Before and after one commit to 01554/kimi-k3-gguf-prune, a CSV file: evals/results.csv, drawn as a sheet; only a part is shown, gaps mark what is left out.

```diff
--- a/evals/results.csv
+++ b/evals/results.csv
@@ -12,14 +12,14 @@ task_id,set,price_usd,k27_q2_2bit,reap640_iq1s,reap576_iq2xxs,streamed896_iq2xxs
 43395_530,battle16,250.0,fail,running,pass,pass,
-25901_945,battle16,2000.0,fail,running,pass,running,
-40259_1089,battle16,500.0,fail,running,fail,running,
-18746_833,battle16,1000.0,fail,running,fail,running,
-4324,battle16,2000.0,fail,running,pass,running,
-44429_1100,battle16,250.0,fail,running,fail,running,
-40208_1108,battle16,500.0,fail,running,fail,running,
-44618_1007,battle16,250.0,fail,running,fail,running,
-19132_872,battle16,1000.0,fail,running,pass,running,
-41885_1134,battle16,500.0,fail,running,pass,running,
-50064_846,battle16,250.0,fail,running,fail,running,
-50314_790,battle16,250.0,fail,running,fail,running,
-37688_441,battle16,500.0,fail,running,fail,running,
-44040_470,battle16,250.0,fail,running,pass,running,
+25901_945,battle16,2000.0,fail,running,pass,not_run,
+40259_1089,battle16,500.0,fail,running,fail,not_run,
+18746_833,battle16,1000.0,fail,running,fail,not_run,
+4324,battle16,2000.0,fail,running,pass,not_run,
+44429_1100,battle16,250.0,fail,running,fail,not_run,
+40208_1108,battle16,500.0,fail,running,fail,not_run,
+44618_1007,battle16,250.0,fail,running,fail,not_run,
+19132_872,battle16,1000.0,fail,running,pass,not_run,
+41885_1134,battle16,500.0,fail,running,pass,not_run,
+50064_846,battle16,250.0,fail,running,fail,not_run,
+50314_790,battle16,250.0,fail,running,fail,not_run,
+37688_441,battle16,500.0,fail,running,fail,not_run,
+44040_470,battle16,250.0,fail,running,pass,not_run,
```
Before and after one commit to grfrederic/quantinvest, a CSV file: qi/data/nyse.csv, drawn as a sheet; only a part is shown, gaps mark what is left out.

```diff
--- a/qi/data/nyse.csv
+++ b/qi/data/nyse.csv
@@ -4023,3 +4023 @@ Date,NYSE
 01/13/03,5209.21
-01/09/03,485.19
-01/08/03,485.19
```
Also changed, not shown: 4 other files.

Assignment
When you answer, set down the entries above precisely as they read.

Response box
Before and after one commit to 01554/kimi-k3-gguf-prune, a CSV file: evals/results.csv, drawn as a sheet; only a part is shown, gaps mark what is left out.

```diff
--- a/evals/results.csv
+++ b/evals/results.csv
@@ -12,14 +12,14 @@ task_id,set,price_usd,k27_q2_2bit,reap640_iq1s,reap576_iq2xxs,streamed896_iq2xxs
 43395_530,battle16,250.0,fail,running,pass,pass,
-25901_945,battle16,2000.0,fail,running,pass,running,
-40259_1089,battle16,500.0,fail,running,fail,running,
-18746_833,battle16,1000.0,fail,running,fail,running,
-4324,battle16,2000.0,fail,running,pass,running,
-44429_1100,battle16,250.0,fail,running,fail,running,
-40208_1108,battle16,500.0,fail,running,fail,running,
-44618_1007,battle16,250.0,fail,running,fail,running,
-19132_872,battle16,1000.0,fail,running,pass,running,
-41885_1134,battle16,500.0,fail,running,pass,running,
-50064_846,battle16,250.0,fail,running,fail,running,
-50314_790,battle16,250.0,fail,running,fail,running,
-37688_441,battle16,500.0,fail,running,fail,running,
-44040_470,battle16,250.0,fail,running,pass,running,
+25901_945,battle16,2000.0,fail,running,pass,not_run,
+40259_1089,battle16,500.0,fail,running,fail,not_run,
+18746_833,battle16,1000.0,fail,running,fail,not_run,
+4324,battle16,2000.0,fail,running,pass,not_run,
+44429_1100,battle16,250.0,fail,running,fail,not_run,
+40208_1108,battle16,500.0,fail,running,fail,not_run,
+44618_1007,battle16,250.0,fail,running,fail,not_run,
+19132_872,battle16,1000.0,fail,running,pass,not_run,
+41885_1134,battle16,500.0,fail,running,pass,not_run,
+50064_846,battle16,250.0,fail,running,fail,not_run,
+50314_790,battle16,250.0,fail,running,fail,not_run,
+37688_441,battle16,500.0,fail,running,fail,not_run,
+44040_470,battle16,250.0,fail,running,pass,not_run,
```
Before and after one commit to grfrederic/quantinvest, a CSV file: qi/data/nyse.csv, drawn as a sheet; only a part is shown, gaps mark what is left out.

```diff
--- a/qi/data/nyse.csv
+++ b/qi/data/nyse.csv
@@ -4023,3 +4023 @@ Date,NYSE
 01/13/03,5209.21
-01/09/03,485.19
-01/08/03,485.19
```
Also changed, not shown: 4 other files.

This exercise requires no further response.